As a result, law students must think critically of the role they can play alongside organizers, activists, elected officials, and neighbors to build long standing civic power.

However, in addition to a narrow view of liberty, this Court has co-signed on a limited vision of democracy. A vision where states can gerrymander your vote into near nonexistence, chip away at representational progress in district drawing, and allow for corporate dark money to flood your Facebook feed with garbage. 

This is why we must think big. We need to advance structural democratic reform to make voting easier, to allow for change in the Senate without an artifact of the civil rights resistance holding up common sense bills. We need to make each appointment to the Supreme Court feel less life and death. Perhaps this means a rotating panel of justices on the court, or term limits for justices, an idea the majority of Americans support. 

While we are at it, courts should interpret laws signed by presidents chosen by popular vote, or if we are to keep the electoral college, at least ensure representation for every American – whether you happen to live in DC or in Puerto Rico. Democracy must be big enough for all of us or it will continue to falter. 

If this is reading like a pipe dream now, that is because our systems have been so broken that many of us feel there is no hope of fixing them. Yet, we must continue to make arguments, organize, and advocate around these improvements. States like Illinois can lead the way on environmental justice and abortion rights, but it’s clear federal action is required. You can’t address climate change while also gutting the ability of the Environmental Protection Agency to regulate the very things causing it. A right in Illinois but not in our neighboring states is not much of a right at all. 

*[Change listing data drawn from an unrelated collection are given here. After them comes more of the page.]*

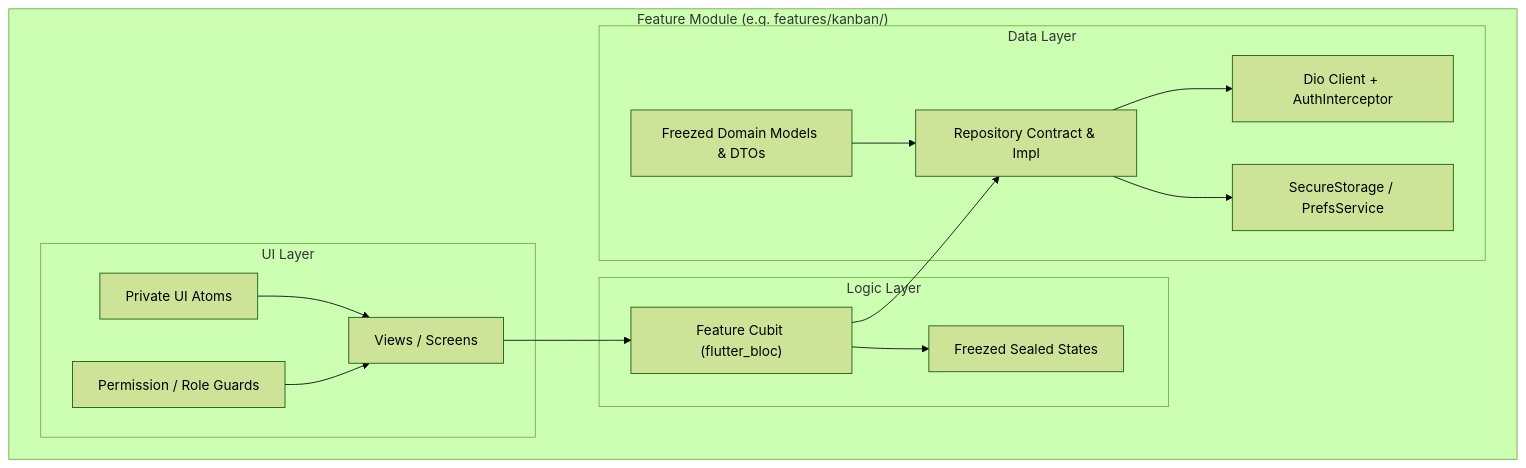
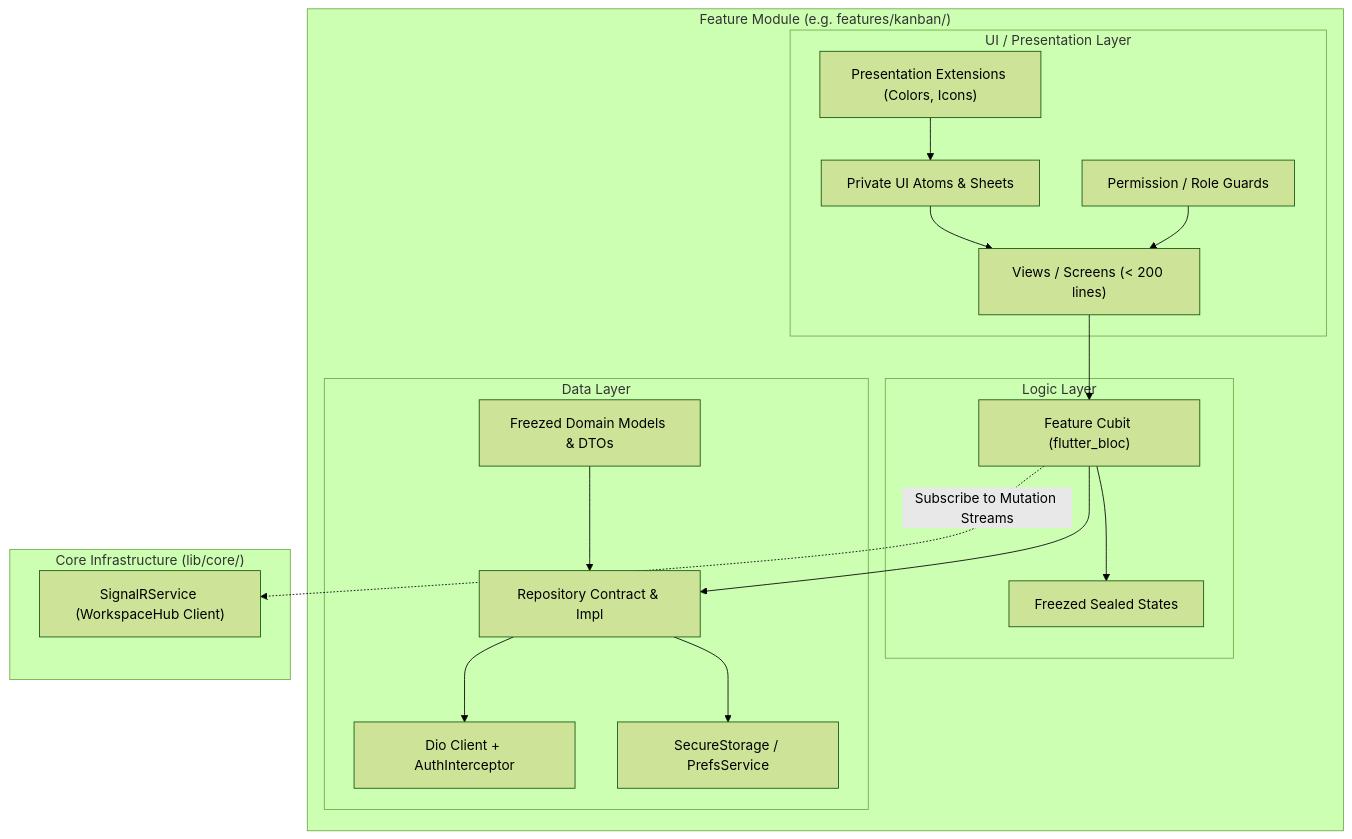
One commit to Clark605/ProjectHub changed the second of 2 diagrams in README.md. Above: the diagram before and after it, drawn with Mermaid (forest theme). The commit also changed other lines of this file and 8 other files, not shown here.

````diff
--- a/README.md
+++ b/README.md
@@ -140,31 +167,38 @@
 ```mermaid
 graph TD
     subgraph FeatureModule ["Feature Module (e.g. features/kanban/)"]
-        subgraph UILayer ["UI Layer"]
-            Screen["Views / Screens"]
-            Widgets["Private UI Atoms"]
+        subgraph UILayer ["UI / Presentation Layer"]
+            Screen["Views / Screens (< 200 lines)"]
+            Widgets["Private UI Atoms & Sheets"]
+            UIExtensions["Presentation Extensions (Colors, Icons)"]
             Guards["Permission / Role Guards"]
         end
 
         subgraph LogicLayer ["Logic Layer"]
             Cubit["Feature Cubit (flutter_bloc)"]
             State["Freezed Sealed States"]
         end
 
         subgraph DataLayer ["Data Layer"]
             Repository["Repository Contract & Impl"]
             RemoteDataSource["Dio Client + AuthInterceptor"]
             LocalDataSource["SecureStorage / PrefsService"]
             Models["Freezed Domain Models & DTOs"]
         end
     end
 
+    subgraph RealTimeInfrastructure ["Core Infrastructure (lib/core/)"]
+        SignalRService["SignalRService (WorkspaceHub Client)"]
+    end
+
     Screen --> Cubit
     Widgets --> Screen
+    UIExtensions --> Widgets
     Guards --> Screen
     Cubit --> State
     Cubit --> Repository
+    Cubit -.->|Subscribe to Mutation Streams| SignalRService
     Repository --> RemoteDataSource
     Repository --> LocalDataSource
     Models --> Repository
 ```
````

If there was ever a time to get real about the Court and start acting on democratic reform – well, we are well past that time, but there are plenty of worthy ideas floating around in need  of discussion and debate. In the meantime, I will try to get back to studying.